At every World Cup there are ghosts at the feast: teams who ought to be there but aren’t. Some of these sides do actually show up but turn out to be shadows of their former selves, like poor old Spain, dead men walking after just a couple of games (there will be a certain ghoulish fascination to seeing how they perform in their final zombie match-up with the Australians). But there are also the teams that you would expect to be watching who have somehow failed to qualify. During the 1970s the ghosts were England, who went from being one of the best teams in the world to no-shows at both the 1974 and 1978 finals. In this tournament part of an entire continent is missing. Europe remains notably over-represented in what is supposed to be a global competition. But it’s not the whole of Europe that is in Brazil. It’s the south and the east. The far north and the east are more or less absent. You could walk (or swim) from Turkey to Norway through an arc of countries with a proud World Cup heritage that have failed to make the cut this time: Bulgaria, Serbia, Romania, Hungary, Austria, the Czech Republic, Poland, Denmark, Sweden and Finland all missed out. This is the first World Cup since 1982 with no Scandinavian representation, and in that tournament there were plenty of sides from the old Soviet bloc to make up the numbers (Hungary, Poland, Czechoslovakia and Yugoslavia were there).

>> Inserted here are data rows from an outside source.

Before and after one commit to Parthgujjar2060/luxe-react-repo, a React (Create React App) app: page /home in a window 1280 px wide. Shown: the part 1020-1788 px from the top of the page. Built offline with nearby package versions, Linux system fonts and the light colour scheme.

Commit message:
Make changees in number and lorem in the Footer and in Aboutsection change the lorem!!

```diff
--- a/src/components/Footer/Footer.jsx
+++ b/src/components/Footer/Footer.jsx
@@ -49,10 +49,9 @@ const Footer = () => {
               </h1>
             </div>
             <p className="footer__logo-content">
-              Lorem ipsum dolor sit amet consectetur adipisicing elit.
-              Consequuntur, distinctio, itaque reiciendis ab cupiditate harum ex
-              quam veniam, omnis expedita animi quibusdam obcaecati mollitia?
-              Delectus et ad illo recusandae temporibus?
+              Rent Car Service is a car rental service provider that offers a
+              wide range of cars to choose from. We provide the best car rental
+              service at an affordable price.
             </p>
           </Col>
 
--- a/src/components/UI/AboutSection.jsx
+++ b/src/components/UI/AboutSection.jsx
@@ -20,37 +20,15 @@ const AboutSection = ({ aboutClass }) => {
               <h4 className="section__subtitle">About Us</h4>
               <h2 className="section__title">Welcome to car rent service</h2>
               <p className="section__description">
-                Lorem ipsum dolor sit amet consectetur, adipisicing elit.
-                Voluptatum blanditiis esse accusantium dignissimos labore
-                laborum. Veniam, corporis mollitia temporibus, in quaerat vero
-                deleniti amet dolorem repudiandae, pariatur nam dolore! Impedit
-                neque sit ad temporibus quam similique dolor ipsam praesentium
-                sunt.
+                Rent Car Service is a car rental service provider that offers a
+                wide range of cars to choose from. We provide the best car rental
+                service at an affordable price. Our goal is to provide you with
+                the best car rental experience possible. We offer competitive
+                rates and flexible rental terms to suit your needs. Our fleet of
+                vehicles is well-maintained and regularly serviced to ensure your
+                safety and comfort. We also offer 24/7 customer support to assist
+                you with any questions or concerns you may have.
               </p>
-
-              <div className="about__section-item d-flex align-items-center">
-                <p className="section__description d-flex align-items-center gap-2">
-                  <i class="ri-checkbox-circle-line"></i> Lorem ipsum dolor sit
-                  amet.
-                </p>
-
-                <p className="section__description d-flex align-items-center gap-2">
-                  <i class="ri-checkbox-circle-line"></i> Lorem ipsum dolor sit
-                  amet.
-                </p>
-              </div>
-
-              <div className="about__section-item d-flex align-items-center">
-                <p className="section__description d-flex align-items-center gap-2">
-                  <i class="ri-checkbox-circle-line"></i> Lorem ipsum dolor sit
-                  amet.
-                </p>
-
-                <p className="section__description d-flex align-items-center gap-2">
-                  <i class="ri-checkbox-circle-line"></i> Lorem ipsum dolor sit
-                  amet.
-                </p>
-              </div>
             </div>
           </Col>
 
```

Poland reached the semi-finals back then, part of a long line of Eastern European teams to emerge as dark horses. One of my very favourite World Cup matches was the quarter-final in 1994, when Bulgaria beat Germany 2-1 with a brace of late goals from Stoichkov and Letchkov. The fun was watching a supremely confident German team crumble in the face of a sudden reversal of fortune (I believe they have a word for that). If anyone is going to take the Germans down a peg or two this time it will have to be from some other part of the world. Eastern European football is not as strong as it used to be. Why aren’t the Scandinavians here? Perhaps it’s just chance (Zlatan Ibrahimovic was certainly unlucky to run up against Cristiano Ronaldo in the Sweden-Portugal qualifying play-off), though it is one of the ironies of the footballing universe that real prosperity does not seem to translate into sporting fortune (Finland, Norway, Sweden and Denmark regularly rank at or the near the top of lists of the best places in the world to live). When it comes to throwing their weight around in European politics the Nordic countries are increasingly assertive. But the impoverished south can still boss them on the football field.

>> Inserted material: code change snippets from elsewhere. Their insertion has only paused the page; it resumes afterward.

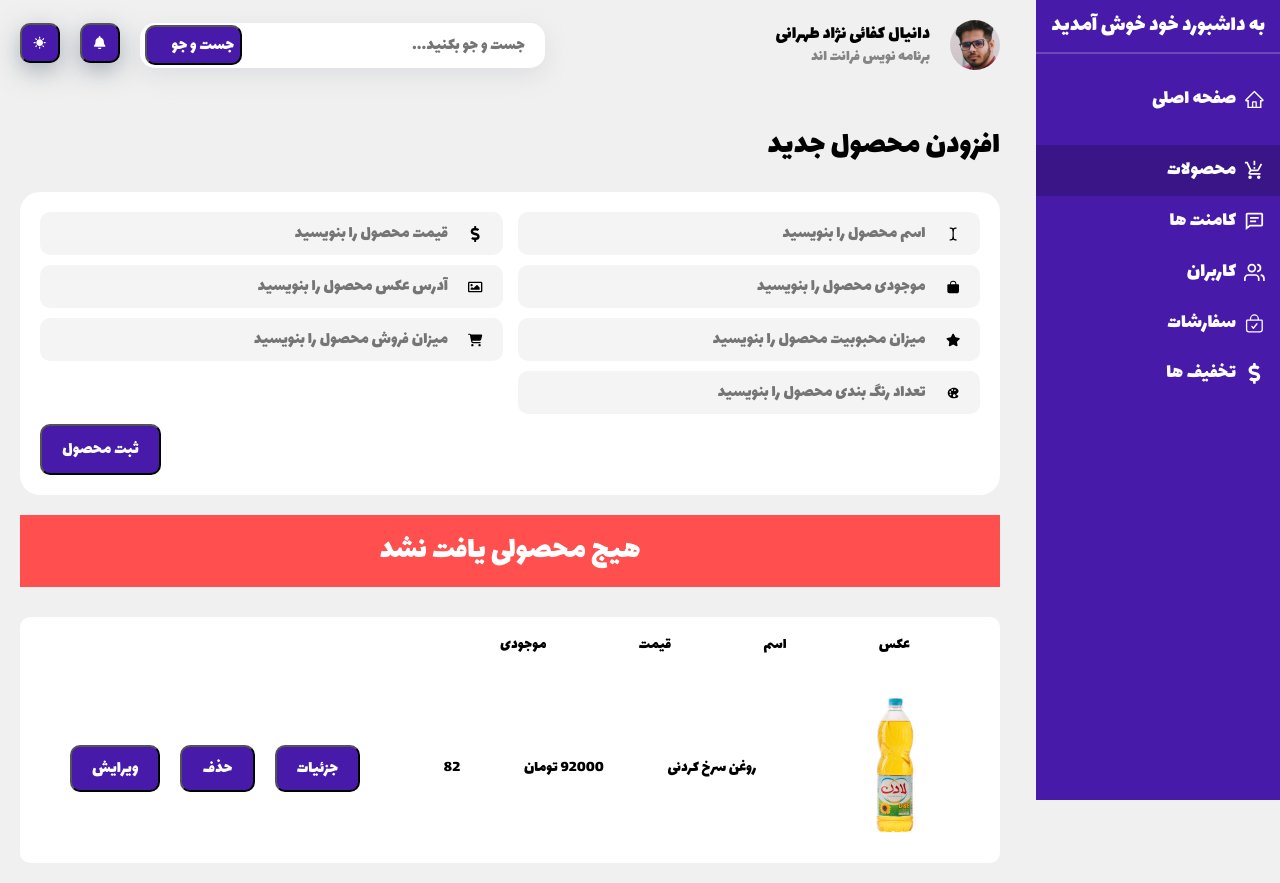
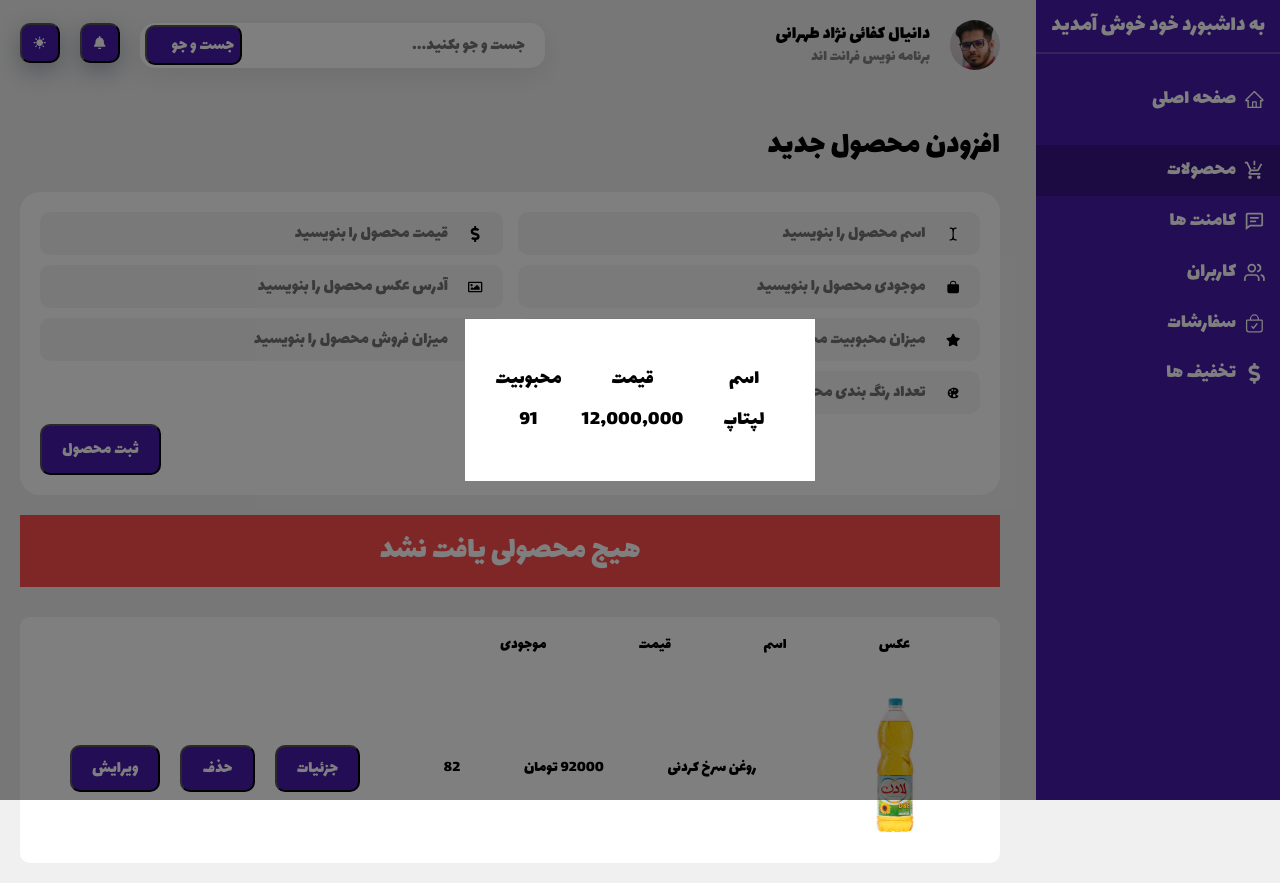
Before and after one commit to DaniyalKT/CMS-farsi, a React (Create React App) app: page /products in a window 1280 px wide. Built offline with nearby package versions, Linux system fonts and the light colour scheme.

Commit message:
add detail modal

```diff
--- a/src/Component/DeleteModal/DeleteModal.css
+++ b/src/Component/DeleteModal/DeleteModal.css
@@ -1,32 +1,4 @@
-.modal-parent {
-  position: fixed;
-  z-index: 2;
-  top: 50%;
-  left: 50%;
-  transform: translate(-50% , -50%);
-  width: 100%;
-  height: 100vh;
-  background-color: rgba(0, 0, 0, 0.5);
-  display: flex;
-  align-items: center;
-  justify-content: center;
-  opacity: 0;
-  visibility: hidden;
-  transition: 0.4s;
-  -webkit-transition: 0.4s;
-  -moz-transition: 0.4s;
-  -ms-transition: 0.4s;
-  -o-transition: 0.4s;
-  -webkit-transform: translate(-50% , -50%);
-  -moz-transform: translate(-50% , -50%);
-  -ms-transform: translate(-50% , -50%);
-  -o-transform: translate(-50% , -50%);
-}
 
-.modal-parent.active {
-  opacity: 1;
-  visibility: visible;
-}
 
 .delete-modal {
   background-color: var(--white);
--- /dev/null
+++ b/src/Component/DetailsModal/DetailsModal.css
@@ -0,0 +1,5 @@
+.details-modal{
+    padding: 30px;
+    background-color: var(--white);
+    font-size: 1.3rem;
+}
--- /dev/null
+++ b/src/Component/DetailsModal/DetailsModal.js
@@ -0,0 +1,26 @@
+import React from "react";
+import "./DetailsModal.css";
+
+function DetailsModal() {
+  return (
+    <div className="modal-parent active">
+      <div className="details-modal ">
+        <table className="cms-table">
+          <tr>
+            <th>اسم</th>
+            <th>قیمت</th>
+            <th>محبوبیت</th>
+          </tr>
+
+          <tr>
+            <td>لپتاپ</td>
+            <td>12,000,000</td>
+            <td>91</td>
+          </tr>
+        </table>
+      </div>
+    </div>
+  );
+}
+
+export default DetailsModal;
--- a/src/Component/ProductsTable/ProductsTable.js
+++ b/src/Component/ProductsTable/ProductsTable.js
@@ -1,6 +1,7 @@
 import React, { useState } from "react";
 import "./ProductsTable.css";
 import DeleteModal from "../DeleteModal/DeleteModal";
+import DetailsModal from "../DetailsModal/DetailsModal";
 
 function ProductsTable() {
   const [isShowDelete, setIsShowDelete] = useState(false);
@@ -16,6 +17,7 @@ function ProductsTable() {
 
   return (
     <>
+    <DetailsModal />
       <table className="products-table">
         <thead>
           <tr className="products-table-heading-tr">
--- /dev/null
+++ b/src/cms.css
@@ -0,0 +1,48 @@
+.modal-parent {
+    position: fixed;
+    z-index: 2;
+    top: 50%;
+    left: 50%;
+    transform: translate(-50% , -50%);
+    width: 100%;
+    height: 100vh;
+    background-color: rgba(0, 0, 0, 0.5);
+    display: flex;
+    align-items: center;
+    justify-content: center;
+    opacity: 0;
+    visibility: hidden;
+    transition: 0.4s;
+    -webkit-transition: 0.4s;
+    -moz-transition: 0.4s;
+    -ms-transition: 0.4s;
+    -o-transition: 0.4s;
+    -webkit-transform: translate(-50% , -50%);
+    -moz-transform: translate(-50% , -50%);
+    -ms-transform: translate(-50% , -50%);
+    -o-transform: translate(-50% , -50%);
+  }
+
+  .modal-parent.active {
+    opacity: 1;
+    visibility: visible;
+  }
+
+  .cms-table{
+    margin-top: 20px;
+    width: 100%;
+    border-radius: 10px;
+    -webkit-border-radius: 10px;
+    -moz-border-radius: 10px;
+    -ms-border-radius: 10px;
+    -o-border-radius: 10px;
+    background-color: var(--white);
+}
+.cms-table tr{
+  text-align: center;
+
+}
+
+.cms-table tr, .cms-table td{
+  padding: 20px;
+}
--- a/src/index.js
+++ b/src/index.js
@@ -3,6 +3,7 @@ import ReactDOM from "react-dom/client";
 import App from "./App";
 import reportWebVitals from "./reportWebVitals";
 import "./custom.css";
+import "./cms.css";
 import { BrowserRouter } from "react-router-dom";
 
 const root = ReactDOM.createRoot(document.getElementById("root"));
```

The outlier in this geographical divide is the little pocket that consists of Croatia and Bosnia & Herzegovina. The old Yugoslavia has a strong presence in this tournament. It’s ghostly in a different way. In an earlier post I wrote that there is less national cross-dressing in international sport than once seemed likely. But a notable exception to that rule is Switzerland, whose squad contains four players born in the FYR (two in Kosovo, two in Macedonia), in each case as a result of their parents leaving for Switzerland in the early 1990s. A number of other players, including the entire forward line, were born in Switzerland shortly after their parents emigrated from Bosnia and elsewhere in the FYR. Croatia are going strong in their group. Switzerland, despite a rough time against France, still have a good chance of reaching the next round. Bosnia – or ‘rump Bosnia’ as someone put it to me – are very unlucky to be heading home (the perfectly good goal by Edin Dzeko that was ruled offside in their match against Nigeria was probably the most serious refereeing mistake so far). The children of the Yugoslav wars have been performing well in this tournament, which has come when many of them are at their peak. Some were born during the violence; others only after their parents had fled from it. Affluence doesn’t necessarily breed sporting success. Misfortune sometimes can.